**How to complete this task:**
Each line in the records below, from the one that contains "Before and after one commit to alvin8-git/pgx-suite, a" to the one that contains "(drugs -> implication", should be reproduced exactly, the first and last included.

(Modification records)
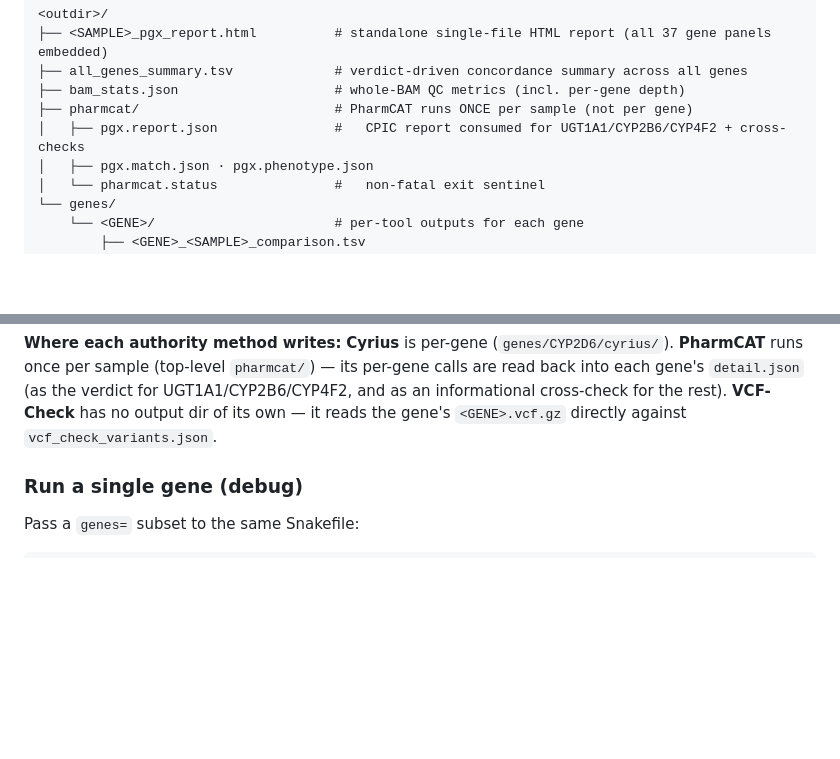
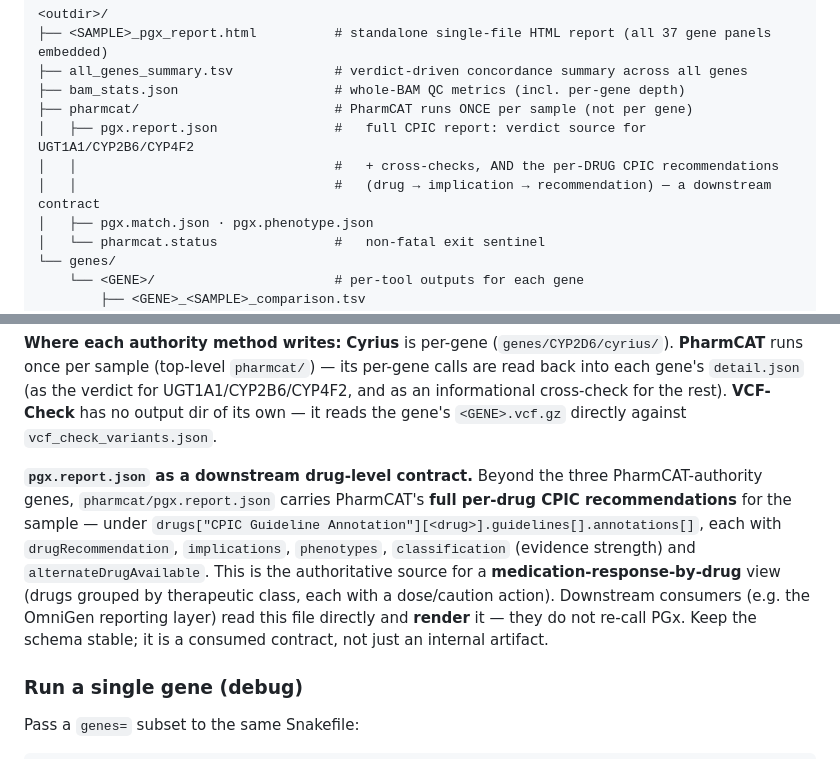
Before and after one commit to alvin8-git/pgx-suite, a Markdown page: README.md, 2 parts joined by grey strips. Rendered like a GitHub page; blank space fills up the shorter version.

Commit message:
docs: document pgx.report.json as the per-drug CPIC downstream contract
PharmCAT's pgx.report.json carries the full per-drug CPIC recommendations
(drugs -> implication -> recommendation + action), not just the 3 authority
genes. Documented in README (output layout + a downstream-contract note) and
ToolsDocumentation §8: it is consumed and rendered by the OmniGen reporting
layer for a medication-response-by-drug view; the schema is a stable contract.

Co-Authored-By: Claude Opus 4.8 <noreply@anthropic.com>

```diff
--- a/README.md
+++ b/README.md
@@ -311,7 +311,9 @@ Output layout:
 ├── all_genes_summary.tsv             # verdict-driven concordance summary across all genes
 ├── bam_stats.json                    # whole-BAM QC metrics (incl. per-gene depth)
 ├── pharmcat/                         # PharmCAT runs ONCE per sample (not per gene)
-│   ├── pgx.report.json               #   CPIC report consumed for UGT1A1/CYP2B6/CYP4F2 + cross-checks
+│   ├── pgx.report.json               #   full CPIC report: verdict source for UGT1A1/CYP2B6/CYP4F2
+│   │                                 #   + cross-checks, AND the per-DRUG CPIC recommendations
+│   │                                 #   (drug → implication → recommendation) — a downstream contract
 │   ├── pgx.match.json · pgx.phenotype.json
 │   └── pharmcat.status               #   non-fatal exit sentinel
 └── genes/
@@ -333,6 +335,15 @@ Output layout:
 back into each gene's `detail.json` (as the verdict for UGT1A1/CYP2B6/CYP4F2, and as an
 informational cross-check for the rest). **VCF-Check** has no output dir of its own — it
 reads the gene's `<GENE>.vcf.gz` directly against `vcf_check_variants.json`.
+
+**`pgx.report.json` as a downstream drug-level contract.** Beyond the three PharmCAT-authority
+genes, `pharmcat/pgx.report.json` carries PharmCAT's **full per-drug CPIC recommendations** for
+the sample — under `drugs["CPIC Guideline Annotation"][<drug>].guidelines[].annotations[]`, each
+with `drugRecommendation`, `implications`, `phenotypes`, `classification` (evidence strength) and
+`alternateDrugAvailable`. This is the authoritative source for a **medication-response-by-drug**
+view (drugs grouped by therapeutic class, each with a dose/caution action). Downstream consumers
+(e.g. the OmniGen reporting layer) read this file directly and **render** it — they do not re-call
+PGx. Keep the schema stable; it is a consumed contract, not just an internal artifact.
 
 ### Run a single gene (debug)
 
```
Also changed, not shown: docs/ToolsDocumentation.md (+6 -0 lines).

* * *

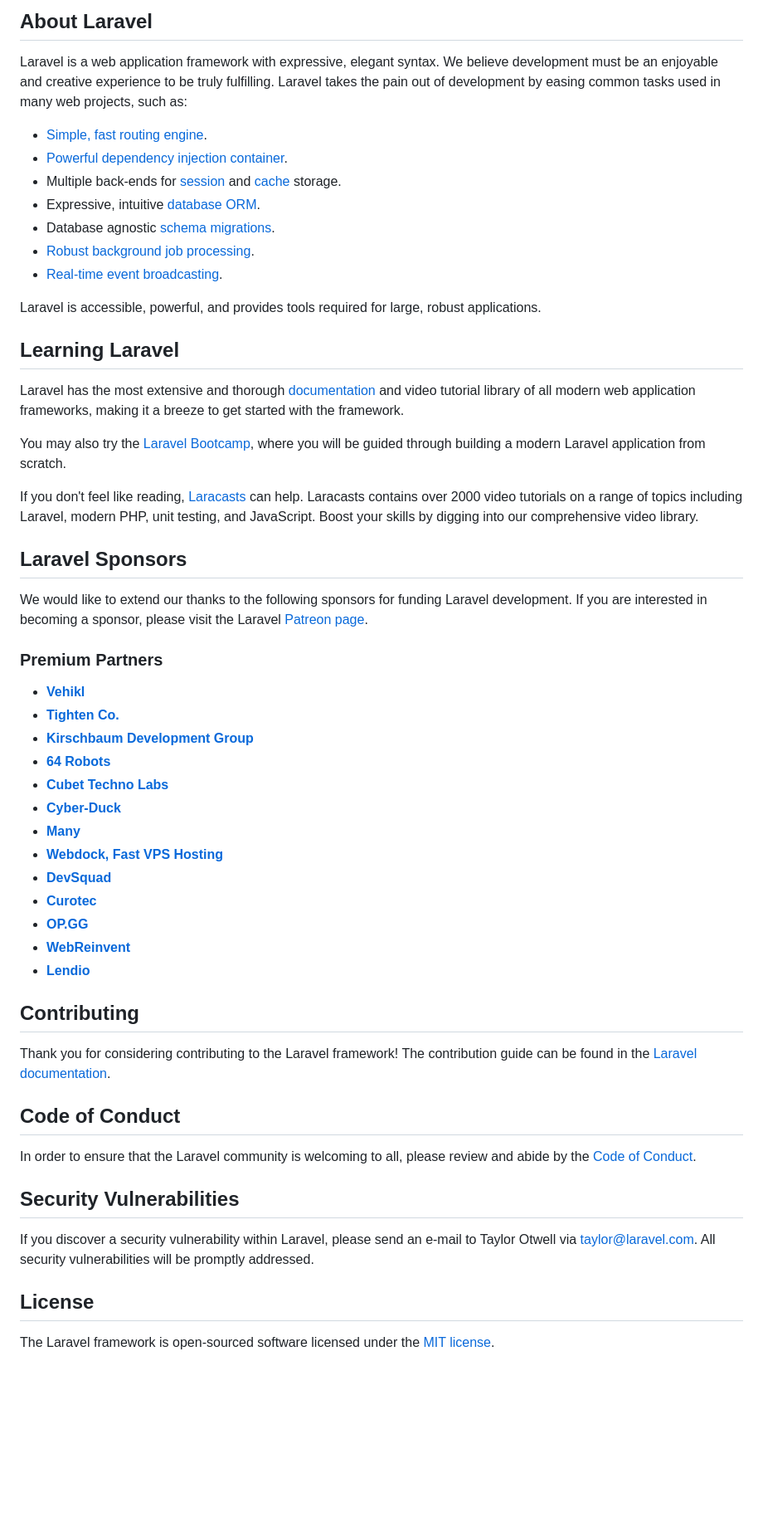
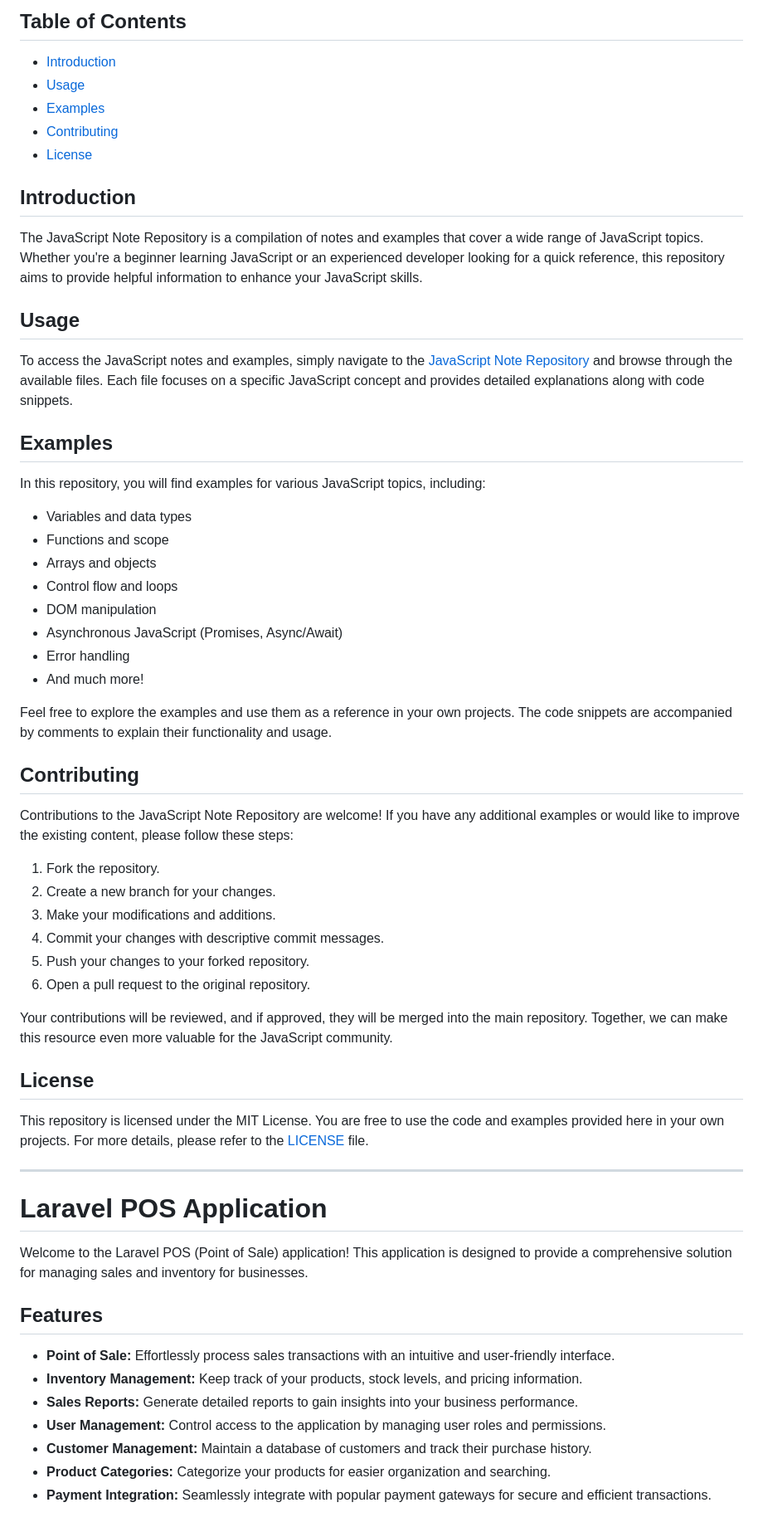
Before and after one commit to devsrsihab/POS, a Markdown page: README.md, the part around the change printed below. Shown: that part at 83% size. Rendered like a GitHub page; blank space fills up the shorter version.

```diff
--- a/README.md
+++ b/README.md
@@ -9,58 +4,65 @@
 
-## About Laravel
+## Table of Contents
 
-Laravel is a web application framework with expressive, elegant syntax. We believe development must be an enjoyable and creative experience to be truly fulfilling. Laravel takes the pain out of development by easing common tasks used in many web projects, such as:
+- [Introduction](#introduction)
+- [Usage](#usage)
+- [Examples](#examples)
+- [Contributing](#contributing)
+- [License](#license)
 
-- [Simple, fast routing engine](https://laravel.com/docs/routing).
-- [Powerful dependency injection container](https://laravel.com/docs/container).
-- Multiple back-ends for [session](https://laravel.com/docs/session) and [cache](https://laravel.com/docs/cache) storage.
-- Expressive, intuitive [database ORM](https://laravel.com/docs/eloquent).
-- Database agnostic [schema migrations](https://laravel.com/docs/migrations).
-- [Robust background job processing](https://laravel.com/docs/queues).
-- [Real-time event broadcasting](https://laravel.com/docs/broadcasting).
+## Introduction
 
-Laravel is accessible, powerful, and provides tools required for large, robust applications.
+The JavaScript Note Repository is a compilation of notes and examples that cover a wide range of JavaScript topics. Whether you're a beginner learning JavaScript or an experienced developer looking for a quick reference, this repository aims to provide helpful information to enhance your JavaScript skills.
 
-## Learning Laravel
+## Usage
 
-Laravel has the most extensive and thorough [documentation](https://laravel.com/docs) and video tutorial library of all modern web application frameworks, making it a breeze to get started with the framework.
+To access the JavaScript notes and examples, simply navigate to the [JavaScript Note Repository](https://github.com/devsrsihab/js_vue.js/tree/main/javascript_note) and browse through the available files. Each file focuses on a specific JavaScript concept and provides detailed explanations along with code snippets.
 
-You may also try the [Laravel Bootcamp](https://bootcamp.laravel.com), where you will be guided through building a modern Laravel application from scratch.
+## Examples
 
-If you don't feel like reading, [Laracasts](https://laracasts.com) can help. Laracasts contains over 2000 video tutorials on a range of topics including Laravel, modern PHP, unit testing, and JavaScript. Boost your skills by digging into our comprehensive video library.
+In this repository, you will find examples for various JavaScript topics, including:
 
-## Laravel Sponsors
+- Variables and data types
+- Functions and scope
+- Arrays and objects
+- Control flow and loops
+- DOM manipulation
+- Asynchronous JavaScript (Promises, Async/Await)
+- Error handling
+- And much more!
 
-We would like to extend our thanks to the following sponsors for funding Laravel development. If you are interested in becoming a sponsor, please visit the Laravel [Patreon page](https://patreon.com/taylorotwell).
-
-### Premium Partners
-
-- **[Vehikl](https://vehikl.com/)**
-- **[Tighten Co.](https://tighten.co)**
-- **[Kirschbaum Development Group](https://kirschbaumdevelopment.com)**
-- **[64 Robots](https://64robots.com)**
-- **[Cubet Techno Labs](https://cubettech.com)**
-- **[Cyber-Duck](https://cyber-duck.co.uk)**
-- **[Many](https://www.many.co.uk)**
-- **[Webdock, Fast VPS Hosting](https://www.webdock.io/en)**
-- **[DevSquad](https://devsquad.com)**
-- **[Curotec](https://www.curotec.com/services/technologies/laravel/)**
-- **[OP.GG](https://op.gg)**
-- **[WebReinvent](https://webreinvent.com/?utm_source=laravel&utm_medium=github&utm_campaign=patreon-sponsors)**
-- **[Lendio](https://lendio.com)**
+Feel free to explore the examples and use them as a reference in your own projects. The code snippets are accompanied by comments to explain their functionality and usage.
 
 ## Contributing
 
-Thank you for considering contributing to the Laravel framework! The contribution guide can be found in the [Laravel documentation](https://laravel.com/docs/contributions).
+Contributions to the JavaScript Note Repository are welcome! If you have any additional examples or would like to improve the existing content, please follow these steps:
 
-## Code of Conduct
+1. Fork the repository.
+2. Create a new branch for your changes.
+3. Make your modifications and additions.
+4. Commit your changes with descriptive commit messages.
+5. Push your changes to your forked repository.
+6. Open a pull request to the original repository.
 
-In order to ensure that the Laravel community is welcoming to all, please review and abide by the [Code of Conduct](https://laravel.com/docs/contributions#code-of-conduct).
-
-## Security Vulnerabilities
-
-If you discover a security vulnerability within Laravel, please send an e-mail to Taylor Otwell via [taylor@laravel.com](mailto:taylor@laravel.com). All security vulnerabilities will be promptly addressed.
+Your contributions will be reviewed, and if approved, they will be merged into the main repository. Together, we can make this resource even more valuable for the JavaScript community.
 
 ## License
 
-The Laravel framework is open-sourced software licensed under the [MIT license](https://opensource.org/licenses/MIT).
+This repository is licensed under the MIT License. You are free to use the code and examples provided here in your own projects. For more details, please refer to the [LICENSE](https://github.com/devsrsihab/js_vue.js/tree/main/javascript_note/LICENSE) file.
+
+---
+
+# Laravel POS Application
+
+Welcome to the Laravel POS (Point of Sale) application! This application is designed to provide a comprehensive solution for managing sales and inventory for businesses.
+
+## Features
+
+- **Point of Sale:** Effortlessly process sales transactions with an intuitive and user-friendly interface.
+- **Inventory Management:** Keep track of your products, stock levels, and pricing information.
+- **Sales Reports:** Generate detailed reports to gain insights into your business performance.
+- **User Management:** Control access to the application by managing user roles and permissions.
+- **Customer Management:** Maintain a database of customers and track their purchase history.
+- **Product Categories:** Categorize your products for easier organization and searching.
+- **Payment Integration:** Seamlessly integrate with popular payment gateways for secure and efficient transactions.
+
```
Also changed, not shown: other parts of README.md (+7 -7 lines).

**Solution to this exercise:**
Before and after one commit to alvin8-git/pgx-suite, a Markdown page: README.md, 2 parts joined by grey strips. Rendered like a GitHub page; blank space fills up the shorter version.

Commit message:
docs: document pgx.report.json as the per-drug CPIC downstream contract
PharmCAT's pgx.report.json carries the full per-drug CPIC recommendations
(drugs -> implication -> recommendation + action), not just the 3 authority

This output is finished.